▶ **DIRECTIONS**: Below are records that hold pictures; write out only the lines from their start through the line with "Scrollbar, v_virtual_list, VirtualListScrollHandle", exactly, and drop the pictures.
[[ EXERCISE DATA, beginning ]]
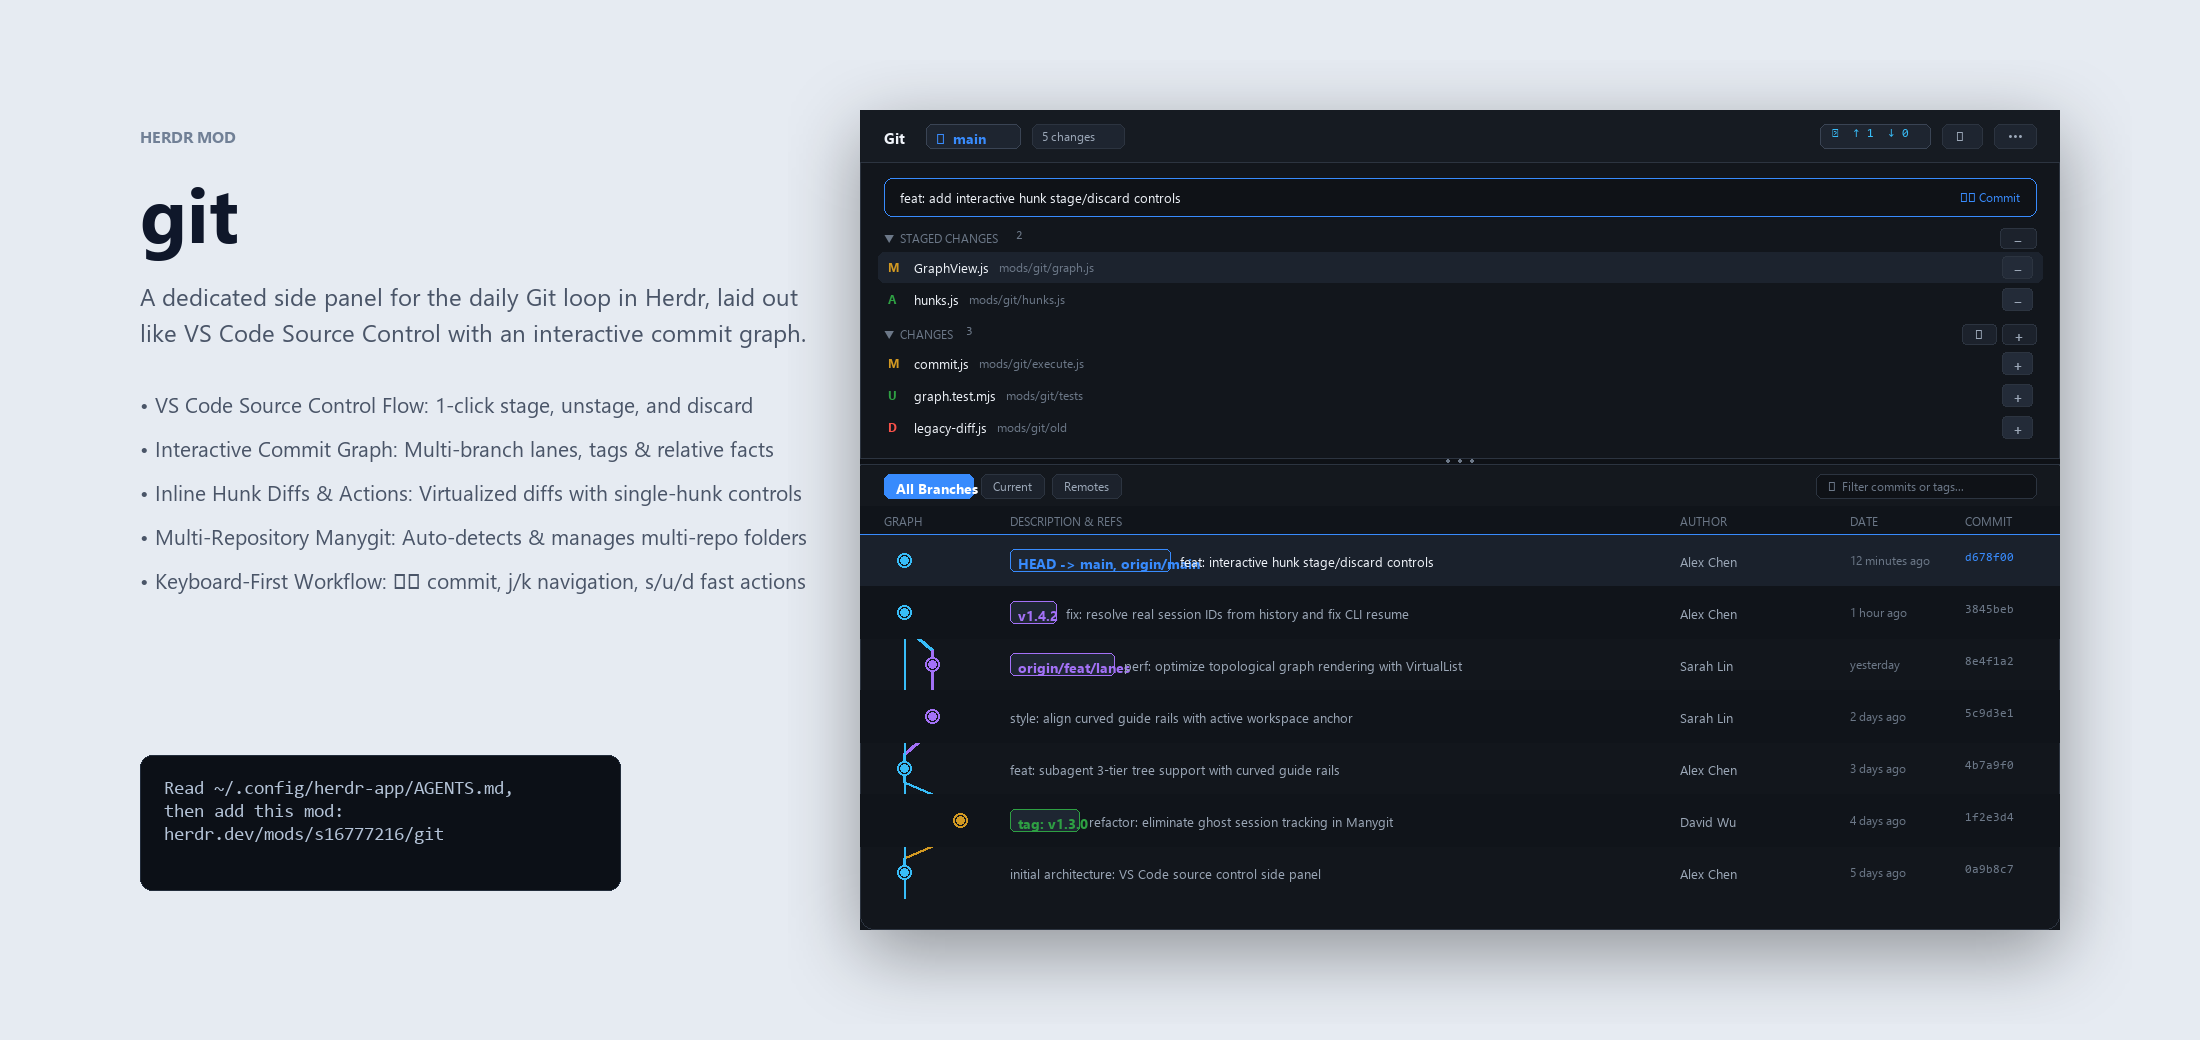
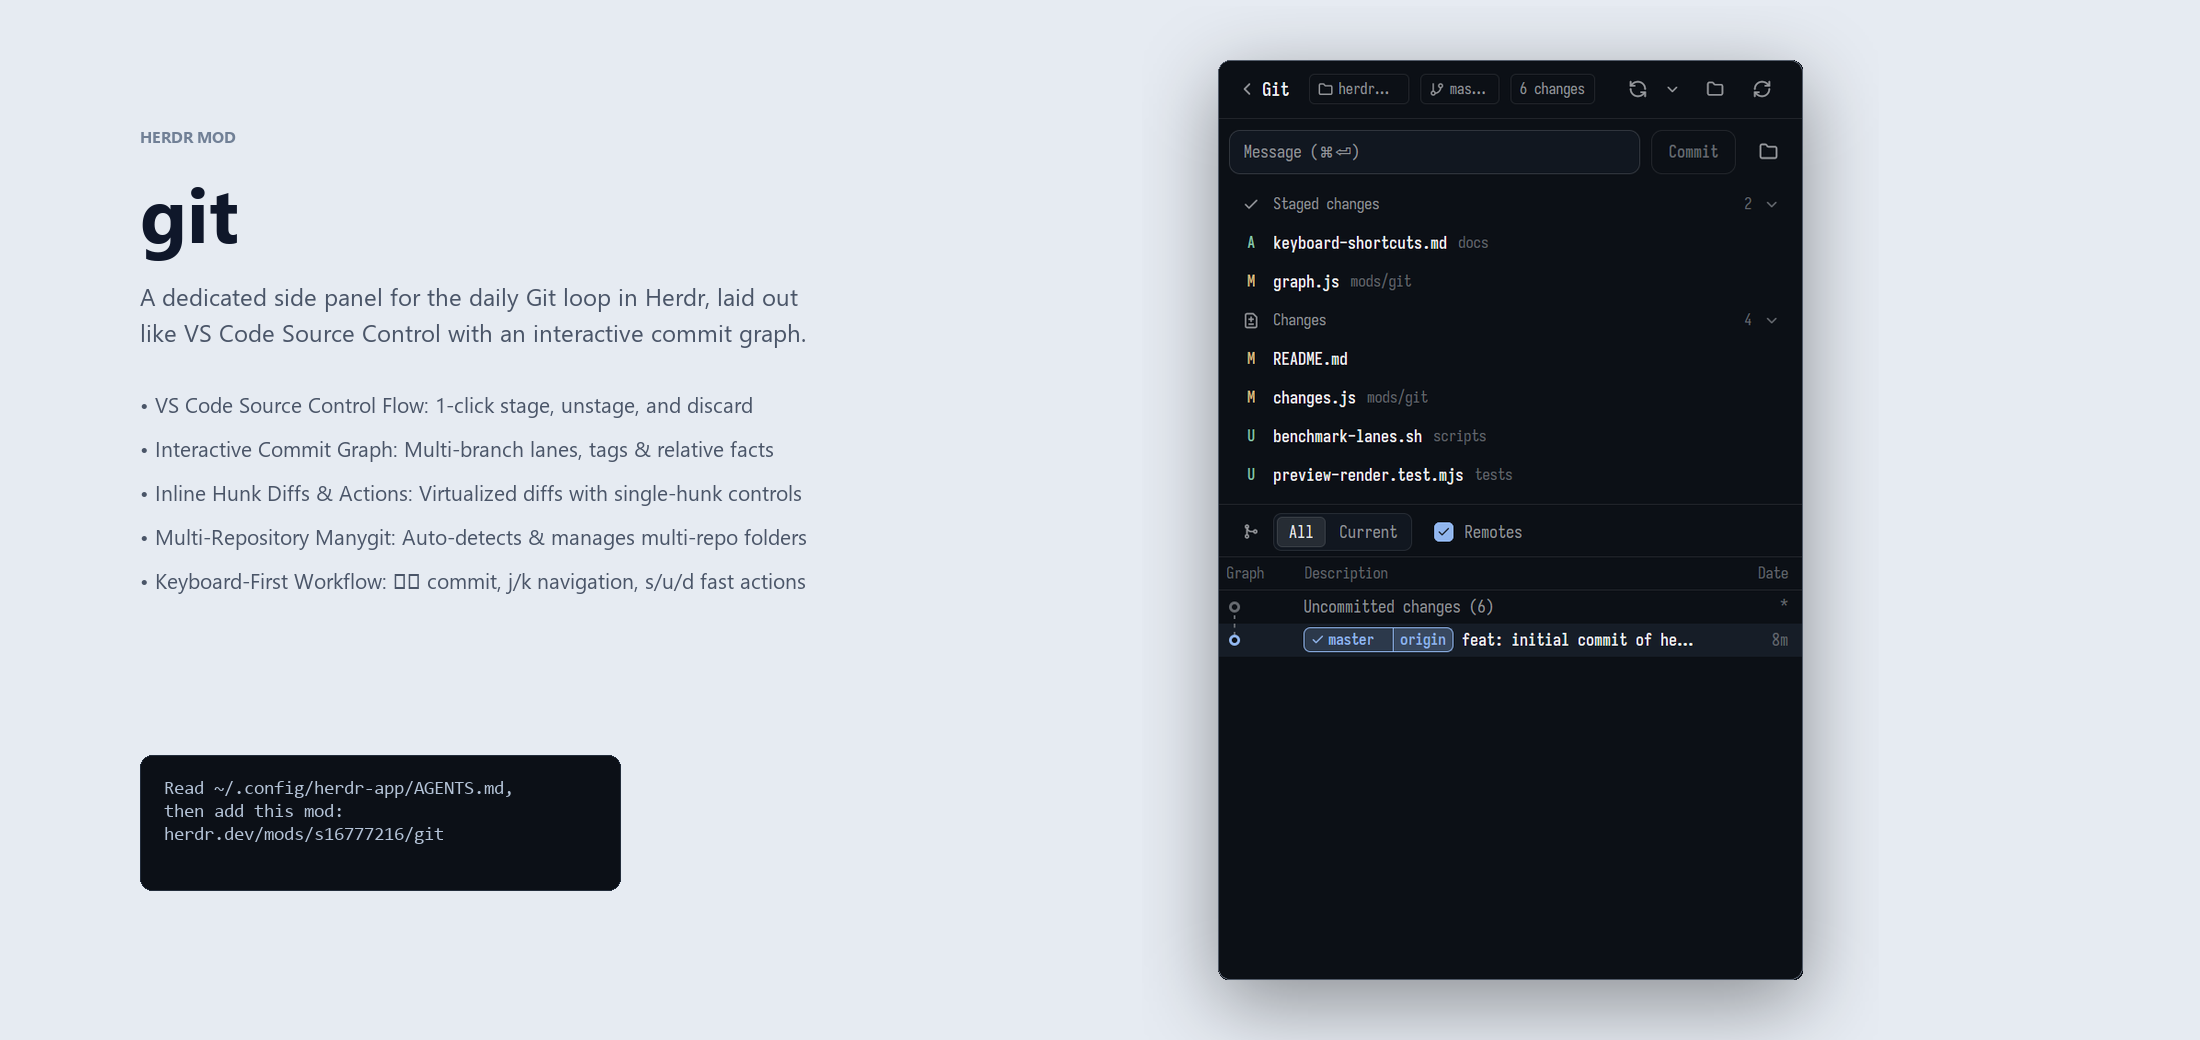
docs: update preview.png with clean Herdr Git panel screenshot and add docs

Changed region(s): [[0.3709, 0.0308, 0.9582, 1.0]]

diff --git a/mods/git/graph.js b/mods/git/graph.js
@@ -1,6 +1,7 @@
 // The graph itself: Git Graph's table (graph, description, date, author,
 // commit) for the focused pane's repository, or `props.folder` when opened as
 // a pane. Labels take double-clicks (checkout) and right-clicks (menus).
+// Optimized: virtualized branch lanes with topological rank projection.
 import { div, svg, PathBuilder } from "gpui-kit";
 import { v_flex, h_flex, Scrollbar, v_virtual_list, VirtualListScrollHandle } from "gpui-base";
 import { spaces, panes, focused, watchFolder, readTextFile, theme, settings, props, shared, setShared, openOverlay, home, notify, knownAgents, updates, nextCommand } from "herdr";

diff --git a/mods/git/changes.js b/mods/git/changes.js
@@ -2,6 +2,7 @@
 // Staged Changes / Changes groups, plus the header's sync button and its menu.
 // The data (groups, upstream counts, operation, stashes) is read by the Graph
 // that owns this; a row's click opens its diff in the Graph's bottom half.
+// Provides live Stage / Unstage / Discard reactive actions and fast commit dispatch.
 import { div, svg } from "gpui-kit";
 import { v_flex, h_flex, InputState, Input } from "gpui-base";
 import { notify, openOverlay, readTextFile } from "herdr";

diff --git a/README.md b/README.md
@@ -9,7 +9,7 @@ A side panel for the daily Git loop in [Herdr](https://herdr.dev), laid out like
 - **VS Code Source Control Flow**: Top half stages, unstages, and discards files (`M`, `A`, `U`, `D`, `!`), writes commit messages (`⌘⏎`), and syncs with remotes.
 - **Visual Commit Graph**: Bottom half renders branch lanes, commit tags, detached HEAD states, authors, relative timestamps, and commit details.
 - **Inline Hunk Diffs & Actions**: Clicking a changed file inspects its diff with single-hunk **Stage**, **Unstage**, and **Discard** pill buttons.
-- **Multi-Repository Auto-Detection (Manygit)**: Opening a folder holding several repositories automatically lists and manages them.
+- **Multi-Repository Auto-Detection (Manygit)**: Opening a folder holding several repositories automatically lists and manages them with fast status indicators.
 - **Comprehensive Stash & Sync**: 1-click fast-forward pull/push, diverged branch merge/rebase prompts, and stash list / apply / pop / drop.
 - **Keyboard-First Navigation**: Full arrow / `j k` / `Home End` movement, `s` to stage, `u` to unstage, `d` to discard, and `m` for contextual Git actions.
 

diff --git a/docs/keyboard-shortcuts.md b/docs/keyboard-shortcuts.md
@@ -1,0 +1,11 @@
+# Herdr Git Keyboard Shortcuts
+
+| Shortcut | Context | Action |
+|---|---|---|
+| `⌘⏎` / `Ctrl+Enter` | Commit Box | Commit staged changes (or all changes if none staged) |
+| `j` / `k` / `↑` / `↓` | Changes List | Move focus between file rows and section headers |
+| `s` | Changes Row | Stage file / hunk |
+| `u` | Staged Row | Unstage file / hunk |
+| `d` | Changes Row | Discard changes (prompts confirmation) |
+| `m` | Any | Open Git contextual action menu |
+| `Tab` | Panel | Switch focus between Changes list and Commit Graph |
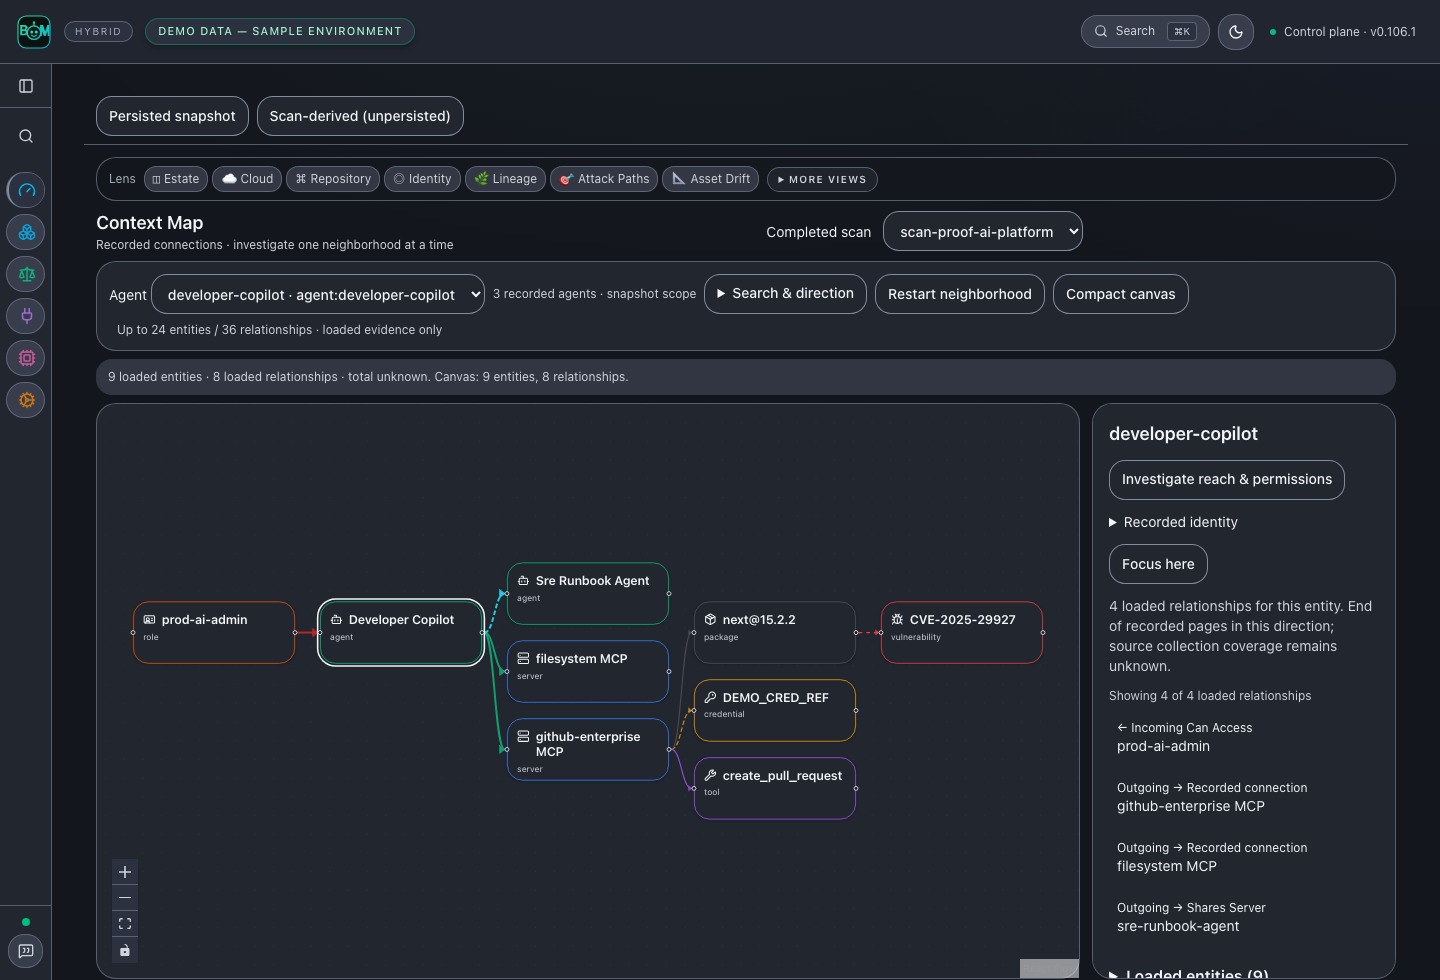
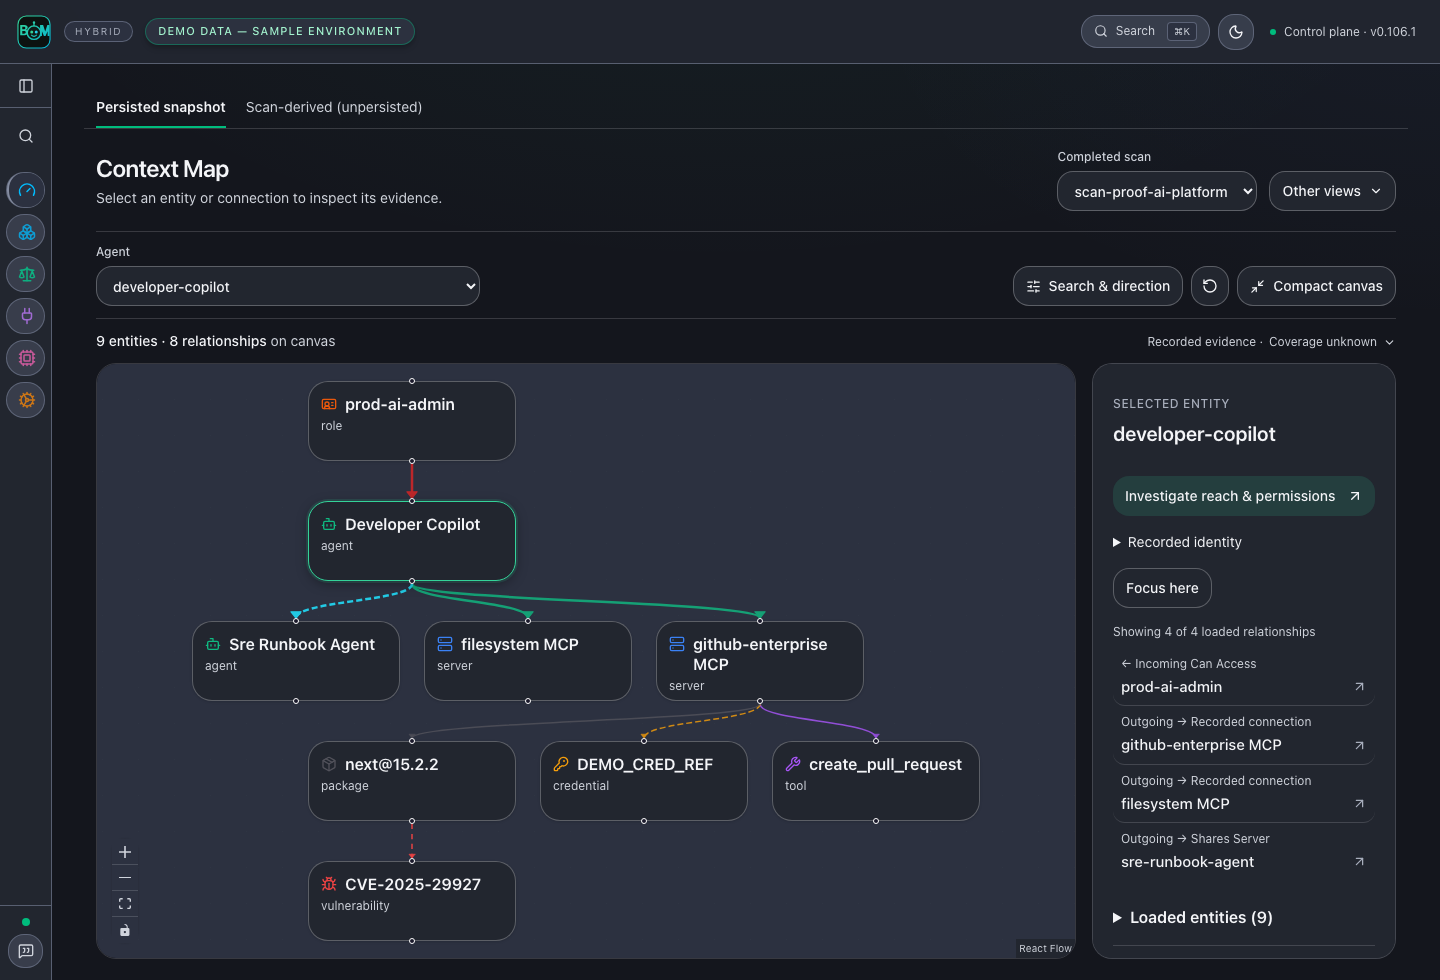
docs(ui): publish readable context map in both themes

diff --git a/README.md b/README.md
@@ -25,11 +25,11 @@
 </p>
 
 <p align="center">
-  <a href="docs/images/context-map-live.png"><img src="docs/images/context-map-live.png" alt="Recorded agent connections linking a role, agents, MCP servers, tool, credential reference, package and finding" width="960"></a>
+  <a href="docs/images/context-map-live.png"><picture><source media="(prefers-color-scheme: light)" srcset="docs/images/context-map-light-live.png"><img src="docs/images/context-map-live.png" alt="Recorded agent connections linking a role, agents, MCP servers, tool, credential reference, package and finding" width="960"></picture></a>
 </p>
 
 agent-bom finds the AI agents, MCP servers, packages and credentials in a repository, workstation or cloud account, matches packages against vulnerability advisories, and connects findings to recorded agent, tool and credential relationships.
-Run it as a CLI, in CI, as an MCP server for your assistant, or as a self-hosted dashboard. A recorded relationship is evidence to investigate; it does not prove execution or data access. The map above uses labeled sample data.
+Run it as a CLI, in CI, as an MCP server for your assistant, or as a self-hosted dashboard. A recorded relationship is evidence to investigate; it does not prove execution or data access. The map above uses labeled sample data. [Light view](docs/images/context-map-light-live.png) · [Dark view](docs/images/context-map-live.png).
 
 **Start where you work:** [scan a repository](#quick-start), [run the shared dashboard](#self-host-in-your-environment), or [connect your assistant](docs/MCP_WORKFLOWS.md). Apache-2.0; the control plane runs in your own environment.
[[ EXERCISE DATA, end ]]
▶ **RESULT**:
docs: update preview.png with clean Herdr Git panel screenshot and add docs

Changed region(s): [[0.3709, 0.0308, 0.9582, 1.0]]

diff --git a/mods/git/graph.js b/mods/git/graph.js
@@ -1,6 +1,7 @@
 // The graph itself: Git Graph's table (graph, description, date, author,
 // commit) for the focused pane's repository, or `props.folder` when opened as
 // a pane. Labels take double-clicks (checkout) and right-clicks (menus).
+// Optimized: virtualized branch lanes with topological rank projection.
 import { div, svg, PathBuilder } from "gpui-kit";
 import { v_flex, h_flex, Scrollbar, v_virtual_list, VirtualListScrollHandle } from "gpui-base";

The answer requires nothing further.